Top of Data records

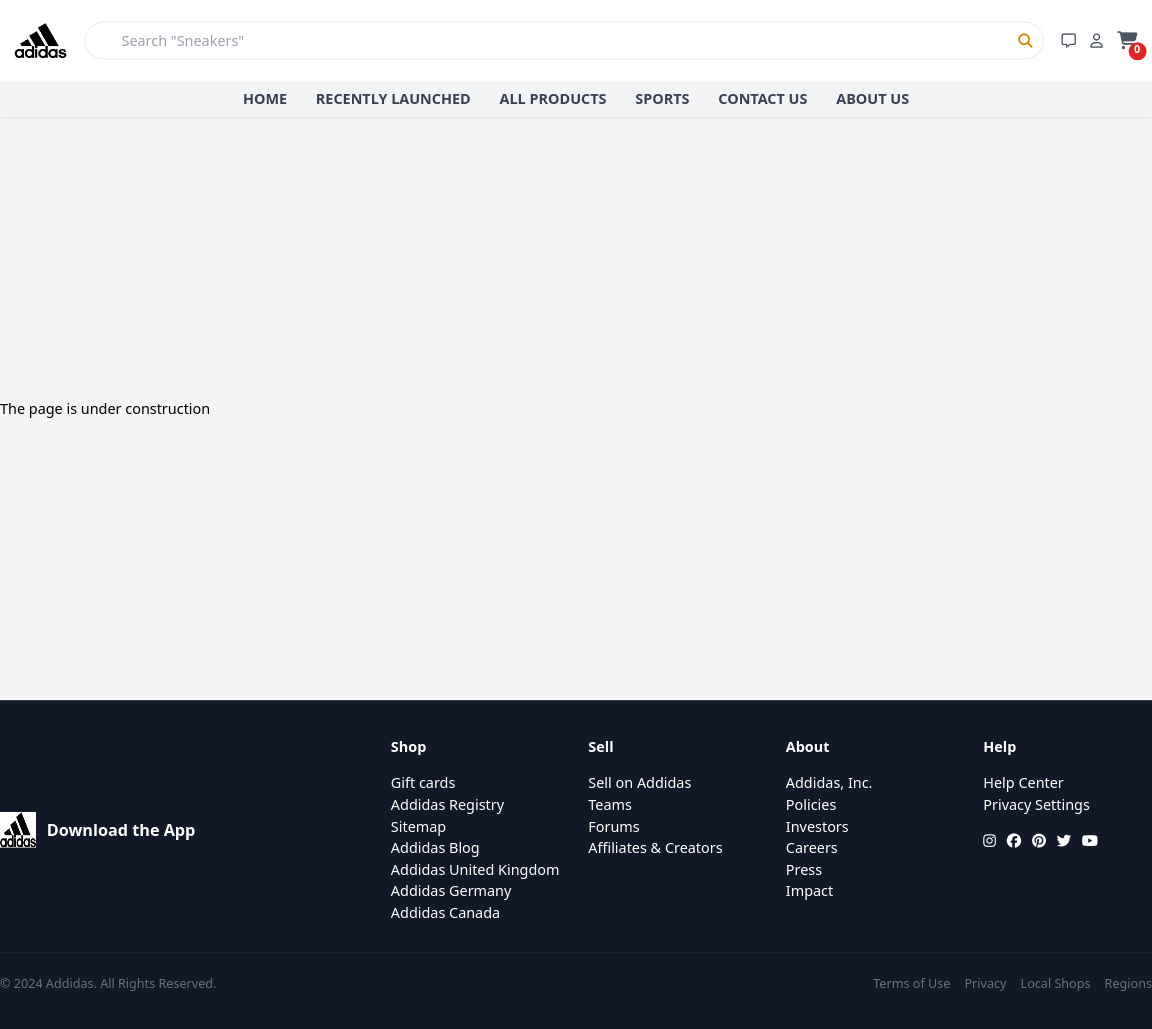
Repository: AsirAl-Anan/mid-01
Page: pages/under-construction.html
These files come from the project's save history. The page is drawn as it stood at one moment and after the next save; the edit follows.
The browser window is 1280 px wide. The pictures show the whole page, at 90% of full size.
Some web libraries are served in a nearby version.

Above is the page before, as saved 2024-09-08 21:37:42.
Console error: TypeError: Cannot read properties of null (reading 'addEventListener')

### pages/under-construction.html
<!DOCTYPE html>
<html lang="en">
  <head>
    <meta charset="UTF-8" />
    <meta name="viewport" content="width=device-width, initial-scale=1.0" />
    <title>under construction</title>
    <script src="https://cdn.tailwindcss.com"></script>

    <script src="https://kit.fontawesome.com/a3592fbd7b.js" crossorigin="anonymous"></script>
    <script src="../js/script.js"></script>

  </head>
  <body class="bg-gray-100">
    <!-- navbar -->

    <header class="bg-white shadow">
        <div class="container mx-auto px-4">
          <div class="flex justify-between items-center py-4 md:py-6">
            <!-- Logo -->
            <div class="flex items-center">
              <img src="../img/logo/Adidas_Logo.png" alt="Logo" class="h-10">
            </div>

            <!-- Search Bar -->
            <div class="relative flex-1 hidden md:block mx-5">
              <div class="flex items-center">
                <input type="text" placeholder='Search "Sneakers"'
                  class="w-full border rounded-full py-2 px-4 pl-10 focus:outline-none focus:ring-2 focus:ring-yellow-500" />
                <button class="absolute inset-y-0 right-0 flex items-center pr-3 text-yellow-600">
                  <i class="fa-solid fa-magnifying-glass"></i>
                </button>
              </div>
            </div>

            <!-- Icons -->
            <div class="flex items-center space-x-4">
              <a href="#" class="text-gray-600 hover:text-gray-800 hidden md:inline-block">
                <i class="fa-regular fa-message"></i>
              </a>
              <a href="#" class="text-gray-600 hover:text-gray-800 hidden md:inline-block">
                <i class="fa-regular fa-user"></i>
              </a>
              <a href="#" class="text-gray-600 hover:text-gray-800 relative " id="cartToggle">
                <i class="fa-solid fa-cart-shopping text-xl"  ></i>
                <span class="absolute top-4 left-3 inline-block w-5 h-5 text-xs font-bold text-white bg-red-600 rounded-full text-center "  id="cartCount">
                  0
                </span>
              </a>

              <button class="text-gray-600 hover:text-gray-800 md:hidden mobile-menu-btn">
                <i class="fa-solid fa-bars"></i>
              </button>
            </div>
          </div>
        </div>

        <!-- Navbar Links -->
        <nav class="bg-gray-100 hidden md:block">
          <div class="container mx-auto px-4 py-2 flex justify-center space-x-8">
            <a href="../index.html" class="text-gray-700 text-sm lg:text-base hover:text-yellow-600 font-semibold">HOME</a>
            <a href="under-construction.html" class="text-gray-700 text-sm lg:text-base hover:text-yellow-600 font-semibold">RECENTLY LAUNCHED</a>
            <a href="#" class="text-gray-700 text-sm lg:text-base hover:text-yellow-600 font-semibold">ALL PRODUCTS</a>
            <a href="under-construction.html" class="text-gray-700 text-sm lg:text-base hover:text-yellow-600 font-semibold">SPORTS</a>
            <a href="contact.html" class="text-gray-700 text-sm lg:text-base hover:text-yellow-600 font-semibold">CONTACT US</a>
            <a href="../index.html#about" class="text-gray-700 text-sm lg:text-base hover:text-yellow-600 font-semibold">ABOUT US</a>
          </div>
        </nav>

        <!-- Small/Medium Device Searchbar Navbar -->
        <nav class="bg-gray-100 md:hidden">
          <div class="container mx-auto px-4 py-2 flex items-center">
            <div class="relative flex-1">
              <div class="flex items-center">
                <button class="absolute inset-y-0 left-0 flex items-center pl-3 text-yellow-600">
                  <i class="fa-solid fa-magnifying-glass"></i>
                </button>
                <input type="text" placeholder='Search "Sneakers"'
                  class="w-full border rounded-full py-2 px-4 pl-10 focus:outline-none focus:ring-2 focus:ring-yellow-500" />
              </div>
            </div>
          </div>
        </nav>

        <!-- Mobile Menu -->
        <div class="mobile-menu hidden md:hidden">
          <div class="container mx-auto px-4 py-4 flex flex-col space-y-4">
            <a href="../index.html" class="text-gray-700 text-sm lg:text-base hover:text-yellow-600 font-semibold">HOME</a>
            <a href="under-construction.html" class="text-gray-700 text-sm lg:text-base hover:text-yellow-600 font-semibold">RECENTLY LAUNCHED</a>
            <a href="#" class="text-gray-700 text-sm lg:text-base hover:text-yellow-600 font-semibold">ALL PRODUCTS</a>
            <a href="under-construction.html" class="text-gray-700 text-sm lg:text-base hover:text-yellow-600 font-semibold">SPORTS</a>
            <a href="contact.html" class="text-gray-700 text-sm lg:text-base hover:text-yellow-600 font-semibold">CONTACT US</a>
            <a href="../index.html#about" class="text-gray-700 text-sm lg:text-base hover:text-yellow-600 font-semibold">ABOUT US</a>
          </div>
        </div>
      </header>



        <div class="container flex h-[90vh] w-full items-center text-center">
          <p class="text-center">The page is under construction</p>
        </div>




    <!-- footer -->
    <footer class="bg-gray-900 text-white py-10  ">
      <div class="container mx-auto flex flex-col md:flex-row justify-between items-center">
          <!-- Left Section -->
          <div class="mb-6 md:mb-0">
              <a href="#" class="flex items-center space-x-3">
                  <img src="../img/logo/Adidas_Logo.png" alt="Logo" class="w-10 h-10 bg-white " >
                  <span class="text-lg font-semibold">Download the App</span>
              </a>
          </div>
          <!-- Middle Section -->
          <div class="grid grid-cols-2 md:grid-cols-4 gap-8">
              <div>
                  <h3 class="font-bold mb-4">Shop</h3>
                  <ul>
                      <li><a href="#" class="hover:text-gray-400">Gift cards</a></li>
                      <li><a href="#" class="hover:text-gray-400">Addidas Registry</a></li>
                      <li><a href="#" class="hover:text-gray-400">Sitemap</a></li>
                      <li><a href="#" class="hover:text-gray-400">Addidas Blog</a></li>
                      <li><a href="#" class="hover:text-gray-400">Addidas United Kingdom</a></li>
                      <li><a href="#" class="hover:text-gray-400">Addidas Germany</a></li>
                      <li><a href="#" class="hover:text-gray-400">Addidas Canada</a></li>
                  </ul>
              </div>
              <div>
                  <h3 class="font-bold mb-4">Sell</h3>
                  <ul>
                      <li><a href="#" class="hover:text-gray-400">Sell on Addidas</a></li>
                      <li><a href="#" class="hover:text-gray-400">Teams</a></li>
                      <li><a href="#" class="hover:text-gray-400">Forums</a></li>
                      <li><a href="#" class="hover:text-gray-400">Affiliates & Creators</a></li>
                  </ul>
              </div>
              <div>
                  <h3 class="font-bold mb-4">About</h3>
                  <ul>
                      <li><a href="#" class="hover:text-gray-400">Addidas, Inc.</a></li>
                      <li><a href="#" class="hover:text-gray-400">Policies</a></li>
                      <li><a href="#" class="hover:text-gray-400">Investors</a></li>
                      <li><a href="#" class="hover:text-gray-400">Careers</a></li>
                      <li><a href="#" class="hover:text-gray-400">Press</a></li>
                      <li><a href="#" class="hover:text-gray-400">Impact</a></li>
                  </ul>
              </div>
              <div>
                  <h3 class="font-bold mb-4">Help</h3>
                  <ul>
                      <li><a href="#" class="hover:text-gray-400">Help Center</a></li>
                      <li><a href="#" class="hover:text-gray-400">Privacy Settings</a></li>
                      <li class="mt-4 flex space-x-3">
                          <!-- Social Icons -->
                          <a href="#" class="hover:text-gray-400"><i class="fab fa-instagram"></i></a>
                          <a href="#" class="hover:text-gray-400"><i class="fab fa-facebook"></i></a>
                          <a href="#" class="hover:text-gray-400"><i class="fab fa-pinterest"></i></a>
                          <a href="#" class="hover:text-gray-400"><i class="fab fa-twitter"></i></a>
                          <a href="#" class="hover:text-gray-400"><i class="fab fa-youtube"></i></a>
                      </li>
                  </ul>
              </div>
          </div>
      </div>

      <!-- Bottom Section -->
      <div class="border-t border-gray-800 mt-8 pt-6 text-sm text-gray-500 text-center">
          <div class="container mx-auto flex flex-col md:flex-row justify-between items-center">
              <div>&copy; 2024 Addidas. All Rights Reserved.</div>
              <div class="space-x-3 mt-4 md:mt-0">
                  <a href="#" class="hover:text-gray-400">Terms of Use</a>
                  <a href="#" class="hover:text-gray-400">Privacy</a>
                  <a href="#" class="hover:text-gray-400">Local Shops</a>
                  <a href="#" class="hover:text-gray-400">Regions</a>
              </div>
          </div>
      </div>
  </footer>
  </body>
</html>

### js/script.js
document.addEventListener('DOMContentLoaded', function() {
    // Toggle the mobile menu
    const mobileMenuBtn = document.querySelector('.mobile-menu-btn');
    const mobileMenu = document.querySelector('.mobile-menu');

    mobileMenuBtn.addEventListener('click', () => {
      mobileMenu.classList.toggle('hidden');
    });
 // Carousel script
 const carousel = document.getElementById('carousel');
 const dots = document.querySelectorAll('button[id^="dot-"]');
 let index = 0;

 const slideImages = () => {
   const totalSlides = carousel.children.length;
   index = (index + 1) % totalSlides;
   carousel.style.transform = `translateX(-${index * 100}%)`;
   updateActiveDot();
 };

 const updateActiveDot = () => {
   dots.forEach((dot, i) => {
     if (i === index) {
       dot.classList.add('bg-gray-500');
       dot.classList.remove('bg-gray-300');
     } else {
       dot.classList.remove('bg-gray-500');
       dot.classList.add('bg-gray-300');
     }
   });
 };

 dots.forEach((dot, i) => {
   dot.addEventListener('click', () => {
     index = i;
     carousel.style.transform = `translateX(-${index * 100}%)`;
     updateActiveDot();
   });
 });

 setInterval(slideImages, 2000);

  });

  //tabing system
  function changeTab(tab) {
    // Hide all tabs
    document.querySelectorAll('.grid').forEach(grid => grid.classList.add('hidden'));

    // Show the clicked tab
    document.getElementById(tab).classList.remove('hidden');

    // Update tab styling
    document.querySelectorAll('button').forEach(btn => {
      btn.classList.remove('border-black');
      btn.classList.add('border-transparent');
    });
    document.getElementById('tab-' + tab).classList.remove('border-transparent');
    document.getElementById('tab-' + tab).classList.add('border-black');
  }





//cart
document.addEventListener('DOMContentLoaded' ,()=>{
// Cart functionality
let cart = JSON.parse(localStorage.getItem('cart')) || [];
const cartDrawer = document.getElementById('cartDrawer');
const cartToggle = document.getElementById('cartToggle');
const closeCart = document.getElementById('closeCart');
const continueShopping = document.getElementById('continueShopping');
const cartItems = document.getElementById('cartItems');
const cartTotal = document.getElementById('cartTotal');
const cartCount = document.getElementById('cartCount');

function updateCart() {
    cartItems.innerHTML = '';
    let total = 0;
    cart.forEach((item, index) => {
        const itemElement = document.createElement('div');
        itemElement.classList.add('flex', 'py-6');
        itemElement.innerHTML = `
            <div class="h-24 w-24 flex-shrink-0 overflow-hidden rounded-md border border-gray-200">
                <img src="${item.image}" alt="${item.name}" class="h-full w-full object-cover object-center">
            </div>
            <div class="ml-4 flex flex-1 flex-col">
                <div>
                    <div class="flex justify-between text-base font-medium text-gray-900">
                        <h3>${item.name}</h3>
                        <p class="ml-4">৳${item.price}</p>
                    </div>
                </div>
                <div class="flex flex-1 items-end justify-between text-sm">
                    <div class="flex items-center">
                        <button onclick="changeQuantity(${index}, -1)" class="font-medium text-indigo-600 hover:text-indigo-500 px-2">-</button>
                        <p class="text-gray-500 px-2">${item.quantity}</p>
                        <button onclick="changeQuantity(${index}, 1)" class="font-medium text-indigo-600 hover:text-indigo-500 px-2">+</button>
                    </div>
                    <button type="button" onclick="removeItem(${index})" class="font-medium text-indigo-600 hover:text-indigo-500">Remove</button>
                </div>
            </div>
        `;
        cartItems.appendChild(itemElement);
        total += item.price * item.quantity;
    });
    cartTotal.textContent = `৳${total.toFixed(2)}`;
    cartCount.textContent = cart.reduce((sum, item) => sum + item.quantity, 0);
    localStorage.setItem('cart', JSON.stringify(cart));
}

function addToCart(product) {
    const existingItem = cart.find(item => item.id === product.id);
    if (existingItem) {
        existingItem.quantity++;
    } else {
        cart.push({ ...product, quantity: 1 });
    }
    updateCart();
    openCart();
}

function changeQuantity(index, change) {
    cart[index].quantity += change;
    if (cart[index].quantity <= 0) {
        removeItem(index);
    } else {
        updateCart();
    }
}

function removeItem(index) {
    cart.splice(index, 1);
    updateCart();
}

function openCart() {
    cartDrawer.classList.remove('translate-x-full');
}

function closeCartDrawer() {
    cartDrawer.classList.add('translate-x-full');
}

cartToggle.addEventListener('click', (e) => {
    e.preventDefault();
    openCart();
});

closeCart.addEventListener('click', closeCartDrawer);
continueShopping.addEventListener('click', closeCartDrawer);

// Add event listeners to your "Add to Cart" buttons
document.querySelectorAll('.add-to-cart-btn').forEach(button => {
    button.addEventListener('click', () => {
        const product = {
            id: button.dataset.id,
            name: button.dataset.name,
            price: parseFloat(button.dataset.price),
            image: button.dataset.image
        };
        addToCart(product);
    });
});

// Initial cart update
updateCart();




// let itemNumber = parseFloat(document.querySelector('#item').innerHTML)
// let totalItems = parseFloat(cartCount.innerHTML)

// document.querySelector('#item').innerHTML = totalItems;



//update info


})

After the next save:
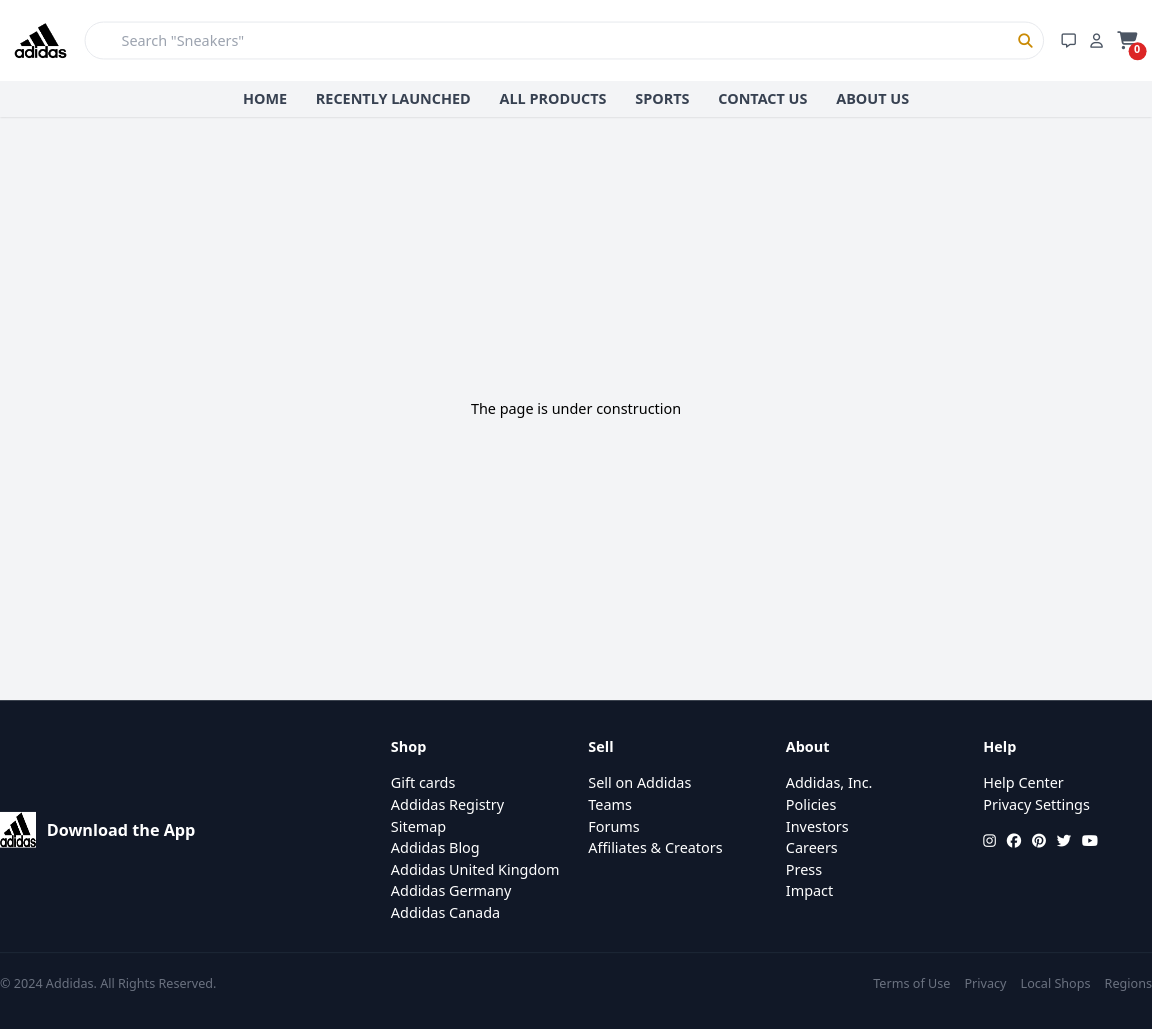
Saved 40 s later.
--- a/pages/under-construction.html
+++ b/pages/under-construction.html
@@ -96,7 +96,7 @@
 
 
 
-        <div class="container flex h-[90vh] w-full items-center text-center">
+        <div class="container flex h-[90vh] w-full items-center text-center justify-center">
           <p class="text-center">The page is under construction</p>
         </div>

Bottom of Data records

### [What is required]
If "space" is in a line of the listing above, count that line; give the final number and nothing more.

### [Exercise output]
6